Problem statement >> All of the data below needs to be set down once more, exactly as written.

━━━ Dataset records

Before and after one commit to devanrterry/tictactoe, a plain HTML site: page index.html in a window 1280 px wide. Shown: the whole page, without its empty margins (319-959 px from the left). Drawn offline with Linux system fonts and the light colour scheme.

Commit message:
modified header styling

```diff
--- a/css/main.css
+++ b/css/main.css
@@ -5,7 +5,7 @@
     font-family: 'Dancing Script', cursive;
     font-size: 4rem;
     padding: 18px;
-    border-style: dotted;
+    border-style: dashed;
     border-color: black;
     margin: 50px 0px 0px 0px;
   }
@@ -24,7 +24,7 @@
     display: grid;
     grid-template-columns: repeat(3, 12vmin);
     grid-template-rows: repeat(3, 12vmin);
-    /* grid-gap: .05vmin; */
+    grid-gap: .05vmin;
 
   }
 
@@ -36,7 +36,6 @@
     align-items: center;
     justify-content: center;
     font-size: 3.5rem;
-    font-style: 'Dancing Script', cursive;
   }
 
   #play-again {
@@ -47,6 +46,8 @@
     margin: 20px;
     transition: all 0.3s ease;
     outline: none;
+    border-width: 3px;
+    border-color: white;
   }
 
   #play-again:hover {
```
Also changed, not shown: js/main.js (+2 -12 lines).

━━━━━━

Result of this task >>
Before and after one commit to devanrterry/tictactoe, a plain HTML site: page index.html in a window 1280 px wide. Shown: the whole page, without its empty margins (319-959 px from the left). Drawn offline with Linux system fonts and the light colour scheme.

Commit message:
modified header styling

```diff
--- a/css/main.css
+++ b/css/main.css
@@ -5,7 +5,7 @@
     font-family: 'Dancing Script', cursive;
     font-size: 4rem;
     padding: 18px;
-    border-style: dotted;
+    border-style: dashed;
     border-color: black;
     margin: 50px 0px 0px 0px;
   }
@@ -24,7 +24,7 @@
     display: grid;
     grid-template-columns: repeat(3, 12vmin);
     grid-template-rows: repeat(3, 12vmin);
-    /* grid-gap: .05vmin; */
+    grid-gap: .05vmin;
 
   }
 
@@ -36,7 +36,6 @@
     align-items: center;
     justify-content: center;
     font-size: 3.5rem;
-    font-style: 'Dancing Script', cursive;
   }
 
   #play-again {
@@ -47,6 +46,8 @@
     margin: 20px;
     transition: all 0.3s ease;
     outline: none;
+    border-width: 3px;
+    border-color: white;
   }
 
   #play-again:hover {
```
Also changed, not shown: js/main.js (+2 -12 lines).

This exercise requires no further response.